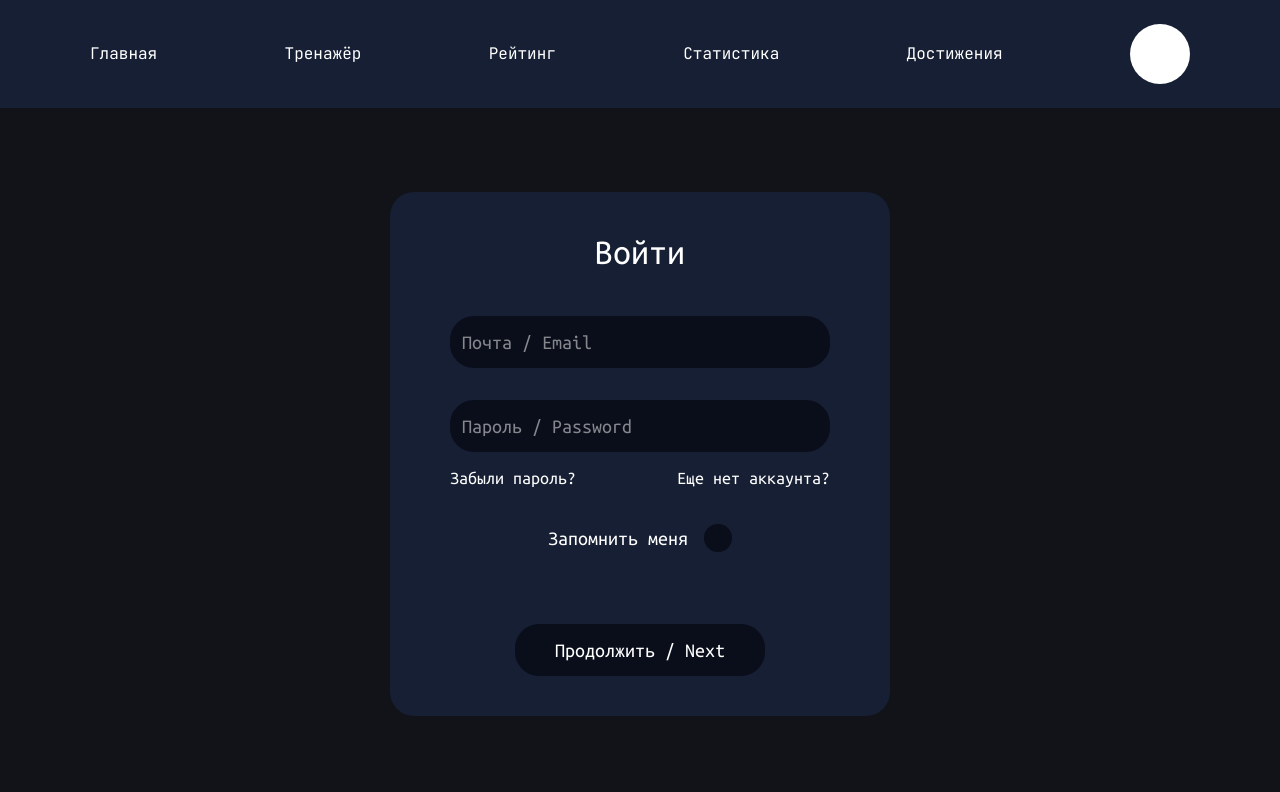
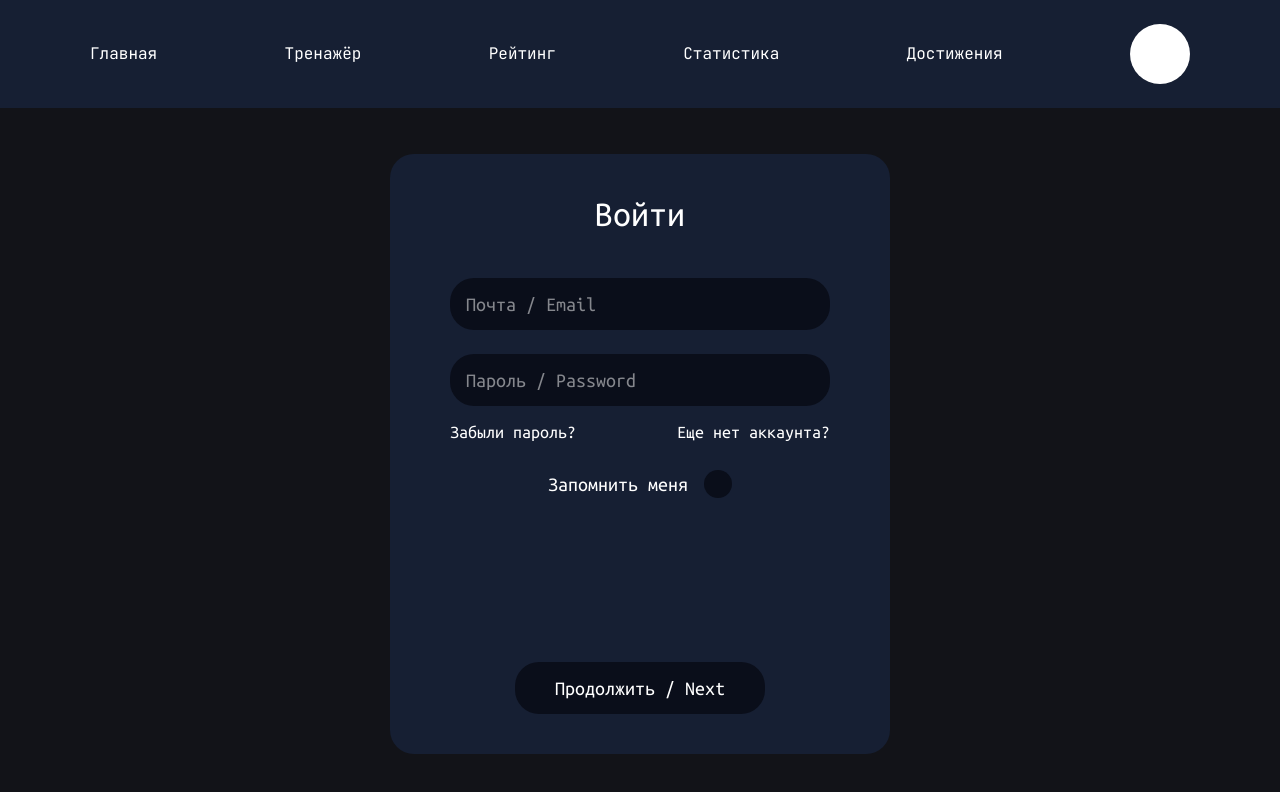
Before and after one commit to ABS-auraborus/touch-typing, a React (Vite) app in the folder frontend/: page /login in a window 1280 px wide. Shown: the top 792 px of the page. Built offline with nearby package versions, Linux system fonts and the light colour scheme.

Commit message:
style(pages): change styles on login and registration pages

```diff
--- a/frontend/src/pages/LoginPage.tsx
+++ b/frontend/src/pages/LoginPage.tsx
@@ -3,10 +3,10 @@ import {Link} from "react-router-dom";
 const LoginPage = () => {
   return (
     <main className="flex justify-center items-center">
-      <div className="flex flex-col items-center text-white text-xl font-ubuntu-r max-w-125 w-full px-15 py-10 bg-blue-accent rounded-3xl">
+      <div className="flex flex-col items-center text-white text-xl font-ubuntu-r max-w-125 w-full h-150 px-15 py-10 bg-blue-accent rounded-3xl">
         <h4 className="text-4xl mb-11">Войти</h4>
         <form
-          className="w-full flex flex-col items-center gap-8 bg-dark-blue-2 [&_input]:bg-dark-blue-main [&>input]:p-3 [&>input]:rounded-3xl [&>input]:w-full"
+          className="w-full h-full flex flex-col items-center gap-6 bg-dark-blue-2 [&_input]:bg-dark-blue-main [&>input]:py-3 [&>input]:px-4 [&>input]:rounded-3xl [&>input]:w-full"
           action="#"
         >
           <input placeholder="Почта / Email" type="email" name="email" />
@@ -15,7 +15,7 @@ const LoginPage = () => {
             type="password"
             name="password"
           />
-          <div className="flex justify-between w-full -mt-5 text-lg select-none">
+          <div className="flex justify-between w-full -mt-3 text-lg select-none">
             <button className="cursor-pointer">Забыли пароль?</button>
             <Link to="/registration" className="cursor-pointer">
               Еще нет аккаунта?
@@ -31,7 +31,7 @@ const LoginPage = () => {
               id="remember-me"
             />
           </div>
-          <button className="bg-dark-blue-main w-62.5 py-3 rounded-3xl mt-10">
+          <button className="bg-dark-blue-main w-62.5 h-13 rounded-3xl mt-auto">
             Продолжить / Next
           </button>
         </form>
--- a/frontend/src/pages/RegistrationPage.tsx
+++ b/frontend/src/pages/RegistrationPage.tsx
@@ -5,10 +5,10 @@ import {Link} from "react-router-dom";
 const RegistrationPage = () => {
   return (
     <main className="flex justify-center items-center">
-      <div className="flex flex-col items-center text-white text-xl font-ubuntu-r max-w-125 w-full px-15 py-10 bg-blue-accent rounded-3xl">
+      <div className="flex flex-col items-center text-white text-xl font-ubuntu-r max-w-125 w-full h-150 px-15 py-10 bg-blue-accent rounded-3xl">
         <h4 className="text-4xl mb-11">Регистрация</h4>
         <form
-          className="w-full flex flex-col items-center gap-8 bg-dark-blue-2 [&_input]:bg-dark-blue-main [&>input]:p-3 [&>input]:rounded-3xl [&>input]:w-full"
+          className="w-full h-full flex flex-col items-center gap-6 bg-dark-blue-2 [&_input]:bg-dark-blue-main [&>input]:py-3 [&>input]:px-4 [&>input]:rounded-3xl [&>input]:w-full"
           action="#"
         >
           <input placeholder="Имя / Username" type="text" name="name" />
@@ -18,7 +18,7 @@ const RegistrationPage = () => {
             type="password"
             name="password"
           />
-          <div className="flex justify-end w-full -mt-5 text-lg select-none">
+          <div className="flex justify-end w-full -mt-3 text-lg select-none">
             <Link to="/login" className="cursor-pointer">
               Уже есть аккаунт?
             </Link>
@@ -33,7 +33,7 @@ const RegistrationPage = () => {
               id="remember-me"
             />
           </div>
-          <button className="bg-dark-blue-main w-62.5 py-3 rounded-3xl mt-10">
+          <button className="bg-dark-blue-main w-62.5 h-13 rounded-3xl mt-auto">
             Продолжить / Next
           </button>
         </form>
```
*****
> _WHAT TO PRODUCE_: The result should be the material above, unchanged and free of pictures; please print it.

> _TASK RESULT_:
Before and after one commit to ABS-auraborus/touch-typing, a React (Vite) app in the folder frontend/: page /login in a window 1280 px wide. Shown: the top 792 px of the page. Built offline with nearby package versions, Linux system fonts and the light colour scheme.

Commit message:
style(pages): change styles on login and registration pages

```diff
--- a/frontend/src/pages/LoginPage.tsx
+++ b/frontend/src/pages/LoginPage.tsx
@@ -3,10 +3,10 @@ import {Link} from "react-router-dom";
 const LoginPage = () => {
   return (
     <main className="flex justify-center items-center">
-      <div className="flex flex-col items-center text-white text-xl font-ubuntu-r max-w-125 w-full px-15 py-10 bg-blue-accent rounded-3xl">
+      <div className="flex flex-col items-center text-white text-xl font-ubuntu-r max-w-125 w-full h-150 px-15 py-10 bg-blue-accent rounded-3xl">
         <h4 className="text-4xl mb-11">Войти</h4>
         <form
-          className="w-full flex flex-col items-center gap-8 bg-dark-blue-2 [&_input]:bg-dark-blue-main [&>input]:p-3 [&>input]:rounded-3xl [&>input]:w-full"
+          className="w-full h-full flex flex-col items-center gap-6 bg-dark-blue-2 [&_input]:bg-dark-blue-main [&>input]:py-3 [&>input]:px-4 [&>input]:rounded-3xl [&>input]:w-full"
           action="#"
         >
           <input placeholder="Почта / Email" type="email" name="email" />
@@ -15,7 +15,7 @@ const LoginPage = () => {
             type="password"
             name="password"
           />
-          <div className="flex justify-between w-full -mt-5 text-lg select-none">
+          <div className="flex justify-between w-full -mt-3 text-lg select-none">
             <button className="cursor-pointer">Забыли пароль?</button>
             <Link to="/registration" className="cursor-pointer">
               Еще нет аккаунта?
@@ -31,7 +31,7 @@ const LoginPage = () => {
               id="remember-me"
             />
           </div>
-          <button className="bg-dark-blue-main w-62.5 py-3 rounded-3xl mt-10">
+          <button className="bg-dark-blue-main w-62.5 h-13 rounded-3xl mt-auto">
             Продолжить / Next
           </button>
         </form>
--- a/frontend/src/pages/RegistrationPage.tsx
+++ b/frontend/src/pages/RegistrationPage.tsx
@@ -5,10 +5,10 @@ import {Link} from "react-router-dom";
 const RegistrationPage = () => {
   return (
     <main className="flex justify-center items-center">
-      <div className="flex flex-col items-center text-white text-xl font-ubuntu-r max-w-125 w-full px-15 py-10 bg-blue-accent rounded-3xl">
+      <div className="flex flex-col items-center text-white text-xl font-ubuntu-r max-w-125 w-full h-150 px-15 py-10 bg-blue-accent rounded-3xl">
         <h4 className="text-4xl mb-11">Регистрация</h4>
         <form
-          className="w-full flex flex-col items-center gap-8 bg-dark-blue-2 [&_input]:bg-dark-blue-main [&>input]:p-3 [&>input]:rounded-3xl [&>input]:w-full"
+          className="w-full h-full flex flex-col items-center gap-6 bg-dark-blue-2 [&_input]:bg-dark-blue-main [&>input]:py-3 [&>input]:px-4 [&>input]:rounded-3xl [&>input]:w-full"
           action="#"
         >
           <input placeholder="Имя / Username" type="text" name="name" />
@@ -18,7 +18,7 @@ const RegistrationPage = () => {
             type="password"
             name="password"
           />
-          <div className="flex justify-end w-full -mt-5 text-lg select-none">
+          <div className="flex justify-end w-full -mt-3 text-lg select-none">
             <Link to="/login" className="cursor-pointer">
               Уже есть аккаунт?
             </Link>
@@ -33,7 +33,7 @@ const RegistrationPage = () => {
               id="remember-me"
             />
           </div>
-          <button className="bg-dark-blue-main w-62.5 py-3 rounded-3xl mt-10">
+          <button className="bg-dark-blue-main w-62.5 h-13 rounded-3xl mt-auto">
             Продолжить / Next
           </button>
         </form>
```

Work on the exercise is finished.